> [RECORDS FOR THIS TASK]:
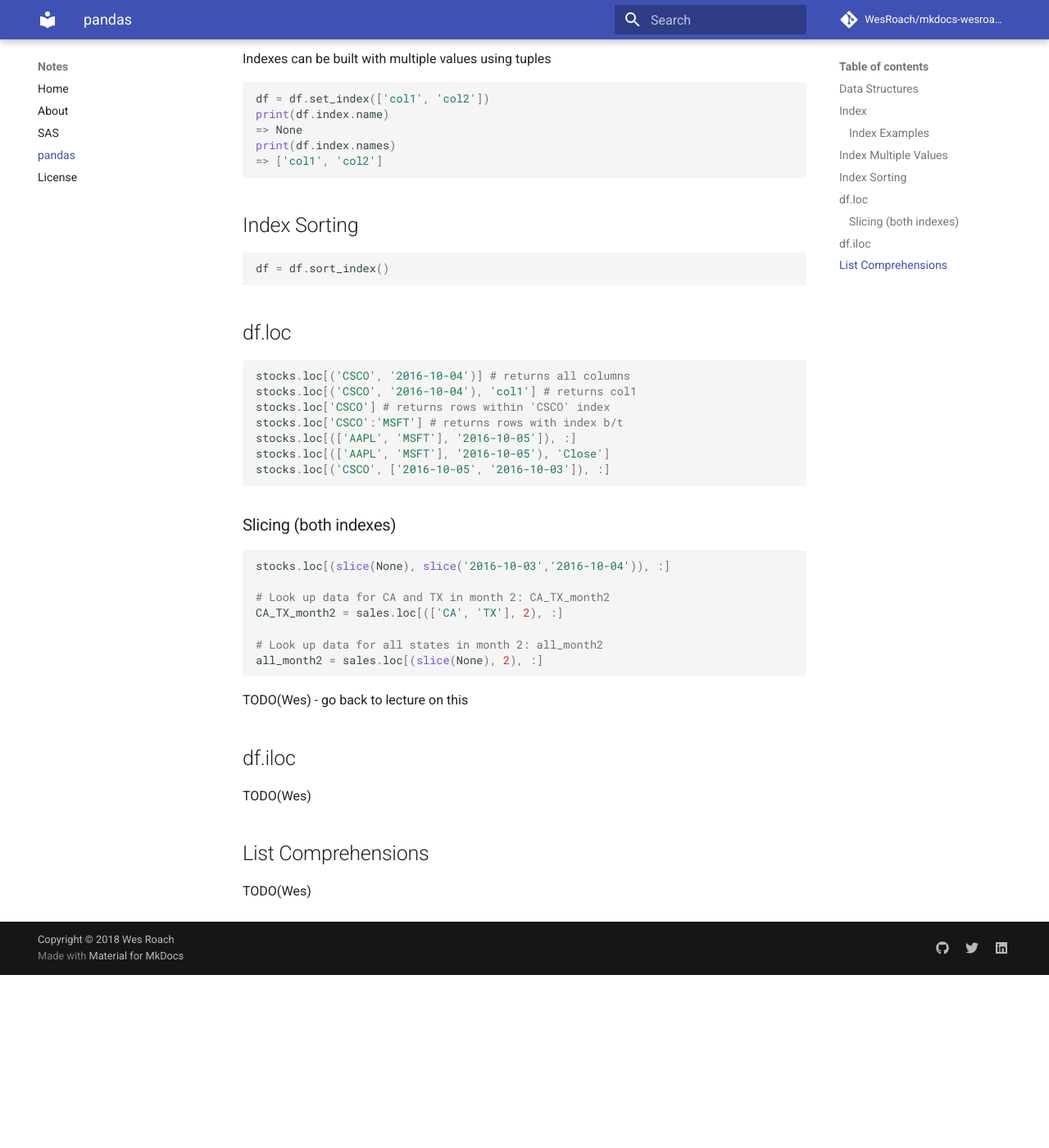
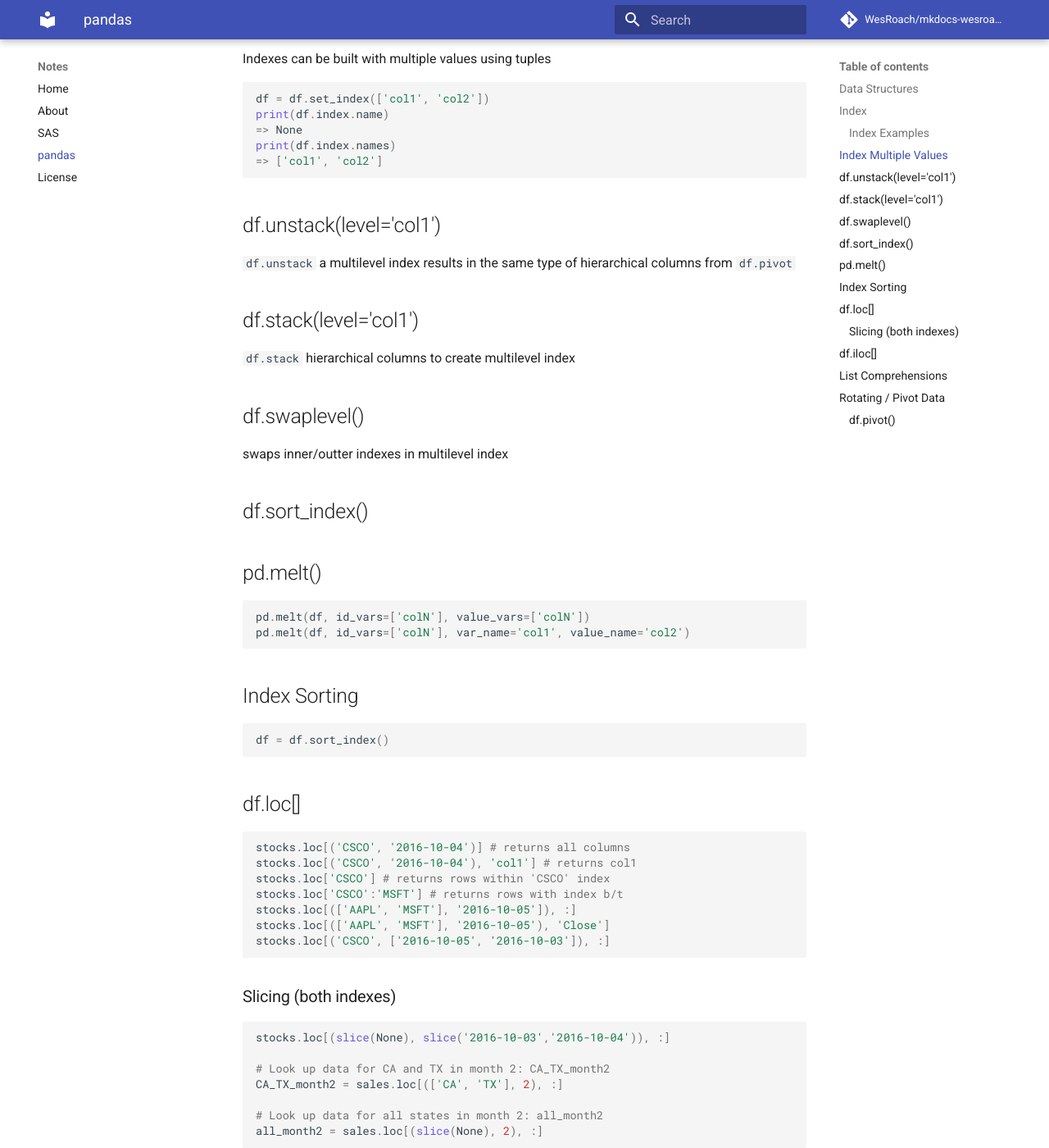
Before and after one commit to WesRoach/wesroach.github.io, an MkDocs documentation site: the page built from docs/pandas/pandas-notes.md, in a window 1280 px wide and 1400 px high, scrolled down 771 px. Shown: the whole window at 82% size. Built offline with MkDocs 1.6.1 and Material for MkDocs 9.7.7, drawn with Linux system fonts in a browser that asks for light colours; comment, search, counter and statistics services are not loaded; old or Windows-style settings are respelled for this version of MkDocs; before the commit the page ends 1960 px from its top, so only the background shows below that; some of the changed text lies outside the part shown.

Commit message:
on going notes - needs to be reformatted once I finish this course

````diff
--- a/docs/pandas/pandas-notes.md
+++ b/docs/pandas/pandas-notes.md
@@ -37,13 +37,35 @@ print(df.index.names)
 => ['col1', 'col2']
 ```
 
+## df.unstack(level='col1')
+
+`df.unstack` a multilevel index results in the same type of hierarchical columns from `df.pivot`
+
+## df.stack(level='col1')
+
+`df.stack` hierarchical columns to create multilevel index
+
+## df.swaplevel()
+
+swaps inner/outter indexes in multilevel index
+
+## df.sort_index()
+
+## pd.melt()
+
+```python
+pd.melt(df, id_vars=['colN'], value_vars=['colN'])
+pd.melt(df, id_vars=['colN'], var_name='col1', value_name='col2')
+```
+
+
 ## Index Sorting
 
 ```python
 df = df.sort_index()
 ```
 
-## df.loc
+## df.loc[]
 
 ```python
 stocks.loc[('CSCO', '2016-10-04')] # returns all columns
@@ -71,10 +93,26 @@ all_month2 = sales.loc[(slice(None), 2), :]
 
 TODO(Wes) - go back to lecture on this
 
-## df.iloc
+## df.iloc[]
 
 TODO(Wes)
 
 ## List Comprehensions
 
 TODO(Wes)
+
+
+## Rotating / Pivot Data
+
+### df.pivot()
+
+```python
+df.pivot(	index='col1'
+			,columns='col2'
+			,values='col3'
+)
+
+# all columns used as values
+df.pivot(index='col1' ,columns='col2'
+)
+```
````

> [EXERCISE]: Output the records above exactly; leave out the pictures.

> [RESULT BELOW]:
Before and after one commit to WesRoach/wesroach.github.io, an MkDocs documentation site: the page built from docs/pandas/pandas-notes.md, in a window 1280 px wide and 1400 px high, scrolled down 771 px. Shown: the whole window at 82% size. Built offline with MkDocs 1.6.1 and Material for MkDocs 9.7.7, drawn with Linux system fonts in a browser that asks for light colours; comment, search, counter and statistics services are not loaded; old or Windows-style settings are respelled for this version of MkDocs; before the commit the page ends 1960 px from its top, so only the background shows below that; some of the changed text lies outside the part shown.

Commit message:
on going notes - needs to be reformatted once I finish this course

````diff
--- a/docs/pandas/pandas-notes.md
+++ b/docs/pandas/pandas-notes.md
@@ -37,13 +37,35 @@ print(df.index.names)
 => ['col1', 'col2']
 ```
 
+## df.unstack(level='col1')
+
+`df.unstack` a multilevel index results in the same type of hierarchical columns from `df.pivot`
+
+## df.stack(level='col1')
+
+`df.stack` hierarchical columns to create multilevel index
+
+## df.swaplevel()
+
+swaps inner/outter indexes in multilevel index
+
+## df.sort_index()
+
+## pd.melt()
+
+```python
+pd.melt(df, id_vars=['colN'], value_vars=['colN'])
+pd.melt(df, id_vars=['colN'], var_name='col1', value_name='col2')
+```
+
+
 ## Index Sorting
 
 ```python
 df = df.sort_index()
 ```
 
-## df.loc
+## df.loc[]
 
 ```python
 stocks.loc[('CSCO', '2016-10-04')] # returns all columns
@@ -71,10 +93,26 @@ all_month2 = sales.loc[(slice(None), 2), :]
 
 TODO(Wes) - go back to lecture on this
 
-## df.iloc
+## df.iloc[]
 
 TODO(Wes)
 
 ## List Comprehensions
 
 TODO(Wes)
+
+
+## Rotating / Pivot Data
+
+### df.pivot()
+
+```python
+df.pivot(	index='col1'
+			,columns='col2'
+			,values='col3'
+)
+
+# all columns used as values
+df.pivot(index='col1' ,columns='col2'
+)
+```
````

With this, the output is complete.